It is always a good idea to try to have a dedicated place in the cooler to store dough, preferably one away from the front of the cooler where opening and closing of the door will typically affect the operating temperature of the cooler, potentially leading to inconsistent dough performance. When made and stored in this manner, you can expect to
have your dough last up to three days in the cooler.

Another question that frequently comes up has to do with freezing dough. I’ve never seen the performance of typical, or normal, dough improved by subjecting it to freezing. There is always a price to be paid in the loss of some quality. With that said, yes, we can freeze our pizza dough using nothing more than a chest, reach-in or walk-in freezer. This is known as “static” freezing. To freeze dough in this manner, immediately after mixing, take the dough to the bench for scaling and forming into balls. Set the formed dough balls aside to rest for not more than 10 minutes and then manually press them down to form a “puck” shape, about 1½-inches thick. Place the dough pucks on a very lightly oiled sheet pan, allowing about a 2-inch space between pucks, and place them in the freezer as quickly as possible so as to allow for as much airfl ow around the dough as possible. Allow the dough to remain in the freezer until the center/ core temperature of the pucks is at 10 F. At this time, the pucks can be given a very light application of oil and bulkpackaged in a corrugated box with a 2-millimeter (thousandths) thickness plastic bag approved for food contact. Twist the mouth of the bag to close it, and tuck in along the inside of the box to hold it closed, then seal the corrugated box and be sure to mark it with a production date as well as a use-by date. The maximum shelf life of this frozen dough will be 14 days, so I always like to project the use by date out 10 or 12 days, knowing that someone will always want to push the envelope, and use it the day after the expiration date. At least this way, I know the dough will still perform up to standard.

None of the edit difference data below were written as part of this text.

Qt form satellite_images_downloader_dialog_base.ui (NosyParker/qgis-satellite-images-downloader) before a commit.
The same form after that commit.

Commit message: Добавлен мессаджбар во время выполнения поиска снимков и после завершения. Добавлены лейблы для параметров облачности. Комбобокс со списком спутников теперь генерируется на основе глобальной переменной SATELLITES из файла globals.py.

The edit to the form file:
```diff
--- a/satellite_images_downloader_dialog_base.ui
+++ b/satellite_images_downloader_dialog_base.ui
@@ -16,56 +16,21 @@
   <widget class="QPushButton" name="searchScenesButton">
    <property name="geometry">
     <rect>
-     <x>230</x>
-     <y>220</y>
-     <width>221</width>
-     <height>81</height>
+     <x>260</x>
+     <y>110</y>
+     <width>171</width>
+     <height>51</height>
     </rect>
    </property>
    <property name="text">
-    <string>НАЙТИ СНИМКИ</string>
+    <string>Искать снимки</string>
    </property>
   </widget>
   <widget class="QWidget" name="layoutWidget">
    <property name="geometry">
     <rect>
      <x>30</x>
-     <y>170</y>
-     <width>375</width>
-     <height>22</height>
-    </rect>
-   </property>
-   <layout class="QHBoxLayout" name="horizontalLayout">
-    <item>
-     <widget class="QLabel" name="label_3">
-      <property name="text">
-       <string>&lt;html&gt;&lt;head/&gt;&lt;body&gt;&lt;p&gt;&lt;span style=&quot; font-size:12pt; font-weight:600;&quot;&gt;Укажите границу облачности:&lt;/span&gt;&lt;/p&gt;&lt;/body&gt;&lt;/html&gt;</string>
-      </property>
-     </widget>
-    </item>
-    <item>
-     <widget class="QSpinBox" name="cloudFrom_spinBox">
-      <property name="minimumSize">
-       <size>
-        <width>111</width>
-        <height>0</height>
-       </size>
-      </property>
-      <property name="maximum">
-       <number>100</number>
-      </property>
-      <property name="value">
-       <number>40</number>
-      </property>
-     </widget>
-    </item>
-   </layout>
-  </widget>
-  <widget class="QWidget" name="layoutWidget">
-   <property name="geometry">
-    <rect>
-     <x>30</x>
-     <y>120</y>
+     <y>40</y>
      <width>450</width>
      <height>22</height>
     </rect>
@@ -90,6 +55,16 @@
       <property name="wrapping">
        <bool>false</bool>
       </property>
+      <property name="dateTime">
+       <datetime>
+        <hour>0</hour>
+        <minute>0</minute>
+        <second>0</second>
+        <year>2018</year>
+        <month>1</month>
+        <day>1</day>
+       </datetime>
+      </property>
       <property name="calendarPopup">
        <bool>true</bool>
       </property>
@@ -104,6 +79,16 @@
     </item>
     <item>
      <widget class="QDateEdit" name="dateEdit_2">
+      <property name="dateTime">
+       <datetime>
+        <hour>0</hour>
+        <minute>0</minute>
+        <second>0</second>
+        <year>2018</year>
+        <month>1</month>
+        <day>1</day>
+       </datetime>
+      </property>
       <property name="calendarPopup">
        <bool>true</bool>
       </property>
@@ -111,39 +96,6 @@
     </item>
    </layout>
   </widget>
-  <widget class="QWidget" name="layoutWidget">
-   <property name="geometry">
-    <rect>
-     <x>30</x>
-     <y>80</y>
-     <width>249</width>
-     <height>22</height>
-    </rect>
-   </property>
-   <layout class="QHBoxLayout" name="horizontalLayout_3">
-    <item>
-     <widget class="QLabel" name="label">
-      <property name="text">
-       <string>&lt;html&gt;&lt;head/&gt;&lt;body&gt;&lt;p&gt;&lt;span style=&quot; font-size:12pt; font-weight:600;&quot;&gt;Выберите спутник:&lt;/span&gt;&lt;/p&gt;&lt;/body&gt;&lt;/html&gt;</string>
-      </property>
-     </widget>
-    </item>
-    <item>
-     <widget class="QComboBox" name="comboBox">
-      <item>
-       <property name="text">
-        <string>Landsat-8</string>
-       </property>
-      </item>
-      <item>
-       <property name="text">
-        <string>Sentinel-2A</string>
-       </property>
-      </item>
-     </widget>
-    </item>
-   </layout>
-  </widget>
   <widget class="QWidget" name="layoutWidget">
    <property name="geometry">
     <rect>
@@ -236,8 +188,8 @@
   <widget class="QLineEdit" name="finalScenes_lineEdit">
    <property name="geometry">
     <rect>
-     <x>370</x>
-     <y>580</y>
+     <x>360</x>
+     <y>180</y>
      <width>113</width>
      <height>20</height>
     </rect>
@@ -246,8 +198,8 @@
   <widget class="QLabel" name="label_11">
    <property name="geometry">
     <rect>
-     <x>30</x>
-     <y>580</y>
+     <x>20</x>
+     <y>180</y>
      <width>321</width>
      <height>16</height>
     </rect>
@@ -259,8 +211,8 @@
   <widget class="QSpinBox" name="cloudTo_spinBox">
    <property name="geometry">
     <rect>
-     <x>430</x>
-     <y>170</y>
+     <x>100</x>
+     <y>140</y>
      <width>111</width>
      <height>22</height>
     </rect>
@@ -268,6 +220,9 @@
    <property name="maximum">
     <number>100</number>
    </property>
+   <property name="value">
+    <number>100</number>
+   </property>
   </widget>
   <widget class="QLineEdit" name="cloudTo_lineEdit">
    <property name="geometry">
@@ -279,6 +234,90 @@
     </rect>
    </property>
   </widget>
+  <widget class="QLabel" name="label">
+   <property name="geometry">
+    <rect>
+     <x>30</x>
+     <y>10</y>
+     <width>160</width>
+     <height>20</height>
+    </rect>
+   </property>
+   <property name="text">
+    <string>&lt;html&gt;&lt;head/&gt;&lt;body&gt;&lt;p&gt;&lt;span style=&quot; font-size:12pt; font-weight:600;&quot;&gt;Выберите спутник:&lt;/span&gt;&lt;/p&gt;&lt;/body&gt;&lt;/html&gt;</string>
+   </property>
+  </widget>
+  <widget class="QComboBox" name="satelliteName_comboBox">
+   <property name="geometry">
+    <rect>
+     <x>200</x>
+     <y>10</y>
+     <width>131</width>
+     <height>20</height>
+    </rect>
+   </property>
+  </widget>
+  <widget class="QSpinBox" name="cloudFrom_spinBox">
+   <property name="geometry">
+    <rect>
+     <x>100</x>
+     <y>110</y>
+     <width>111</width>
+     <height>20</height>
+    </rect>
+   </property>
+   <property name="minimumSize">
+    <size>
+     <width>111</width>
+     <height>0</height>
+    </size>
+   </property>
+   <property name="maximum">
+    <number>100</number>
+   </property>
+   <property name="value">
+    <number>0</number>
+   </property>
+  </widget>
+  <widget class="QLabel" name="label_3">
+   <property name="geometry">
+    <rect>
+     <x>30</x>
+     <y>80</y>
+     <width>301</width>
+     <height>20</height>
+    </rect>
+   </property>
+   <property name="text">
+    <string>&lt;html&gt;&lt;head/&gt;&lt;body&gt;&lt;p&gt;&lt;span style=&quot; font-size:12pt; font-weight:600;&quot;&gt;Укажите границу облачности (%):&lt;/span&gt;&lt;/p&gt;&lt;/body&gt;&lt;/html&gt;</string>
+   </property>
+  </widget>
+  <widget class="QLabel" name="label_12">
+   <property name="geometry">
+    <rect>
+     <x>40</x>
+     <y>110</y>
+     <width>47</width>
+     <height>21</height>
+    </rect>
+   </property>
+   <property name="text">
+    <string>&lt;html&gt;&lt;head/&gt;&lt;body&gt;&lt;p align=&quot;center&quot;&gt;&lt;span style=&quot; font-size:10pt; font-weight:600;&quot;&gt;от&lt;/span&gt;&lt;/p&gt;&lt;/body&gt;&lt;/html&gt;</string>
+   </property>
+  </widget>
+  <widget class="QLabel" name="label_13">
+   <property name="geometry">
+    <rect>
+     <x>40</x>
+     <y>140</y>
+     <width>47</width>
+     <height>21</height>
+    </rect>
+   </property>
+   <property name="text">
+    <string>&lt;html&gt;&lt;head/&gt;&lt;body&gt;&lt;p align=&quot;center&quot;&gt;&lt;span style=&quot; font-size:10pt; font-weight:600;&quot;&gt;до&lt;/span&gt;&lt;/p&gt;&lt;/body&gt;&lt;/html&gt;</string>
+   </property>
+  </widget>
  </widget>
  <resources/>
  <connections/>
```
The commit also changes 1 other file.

To use frozen dough, we suggest that it be placed onto lightly oiled sheet pans, or dough boxes (no need to oil the dough boxes), and allowed to slack out (thaw) for 18 to 24 hours. The dough can then be used in the normal manner as you would any refrigerated dough. While this is a slightly different procedure than what is recommended by many commercial frozen dough manufacturers (thaw overnight in the cooler and use), it does provide for a better-fl avored fi nished pizza crust. As with all frozen dough, this dough doesn’t perform all that well when used on the second day after you begin using it, but don’t toss it in the trash just yet. Any unused dough at the end of the day can be formed into focaccia bread, breadsticks, or garlic knots, par baked and saved (at room temperature) for reheating and use on the following day. Effective dough storage isn’t all that diffi cult. But, as you can see, it does require some attention to detail to have a consistently high-quality product over the course of time. ?

Tom Lehmann is a director at the American Institute of Baking in Manhattan, Kansas.